Between the crosses, row on row,
That mark our place; and in the sky
The larks, still bravely singing, fly
Scarce heard amid the guns below.

– John McCrae

A hardy annual native to Europe, but has been naturalized throughout the United States

The foliage is said to have been used as a vegetable, and the syrup prepared from the petals has been employed as an ingredient in soups and gruels.

Attempts have also been made to utilize the brilliant red of the petals as a dye, but the color has proved too fugitive (unstable) to be of use. The syrup has, however, been used as a coloring matter for old ink.

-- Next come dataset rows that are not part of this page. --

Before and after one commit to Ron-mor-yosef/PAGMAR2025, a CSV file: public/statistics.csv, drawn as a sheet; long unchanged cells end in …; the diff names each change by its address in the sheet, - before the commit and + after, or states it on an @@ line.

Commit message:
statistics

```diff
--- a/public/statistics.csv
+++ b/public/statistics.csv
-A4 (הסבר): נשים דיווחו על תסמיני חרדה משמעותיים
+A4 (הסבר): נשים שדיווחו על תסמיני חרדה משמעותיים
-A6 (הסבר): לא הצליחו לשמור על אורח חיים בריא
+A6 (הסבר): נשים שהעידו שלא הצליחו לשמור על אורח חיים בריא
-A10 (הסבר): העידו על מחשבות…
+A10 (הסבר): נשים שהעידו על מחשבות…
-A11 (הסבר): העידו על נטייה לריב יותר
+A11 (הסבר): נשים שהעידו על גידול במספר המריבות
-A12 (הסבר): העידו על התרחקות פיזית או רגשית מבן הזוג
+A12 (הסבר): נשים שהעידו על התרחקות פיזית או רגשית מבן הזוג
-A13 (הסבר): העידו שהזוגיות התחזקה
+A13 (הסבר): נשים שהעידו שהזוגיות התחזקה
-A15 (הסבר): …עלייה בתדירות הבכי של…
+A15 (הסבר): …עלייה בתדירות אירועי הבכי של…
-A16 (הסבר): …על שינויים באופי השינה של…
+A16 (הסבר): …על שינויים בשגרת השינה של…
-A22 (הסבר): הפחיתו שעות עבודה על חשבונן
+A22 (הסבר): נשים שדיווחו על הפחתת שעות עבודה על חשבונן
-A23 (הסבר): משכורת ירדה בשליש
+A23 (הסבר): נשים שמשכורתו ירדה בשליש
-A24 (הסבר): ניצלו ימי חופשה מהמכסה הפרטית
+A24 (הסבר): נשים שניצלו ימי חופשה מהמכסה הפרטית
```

This plant normally has red petals, which were an ingredient in Syrup of Red Poppy, a sedative and a cough suppressant for children. The corn poppy is also known as the field poppy, the Flanders poppy or the red poppy. It contains rhoeadine, a sleep-inducing and pain-relieving alkaloid similar to (yet safer than) opium alkaloids. The crimson flowers of this plant are traditionally used to make a soporific tea. To prepare this infusion, add 1 to 2 tsp. of dried petals to a cup of hot water. Allow the mixture to steep for 10 to 15 minutes. Consume the infusion before going to bed.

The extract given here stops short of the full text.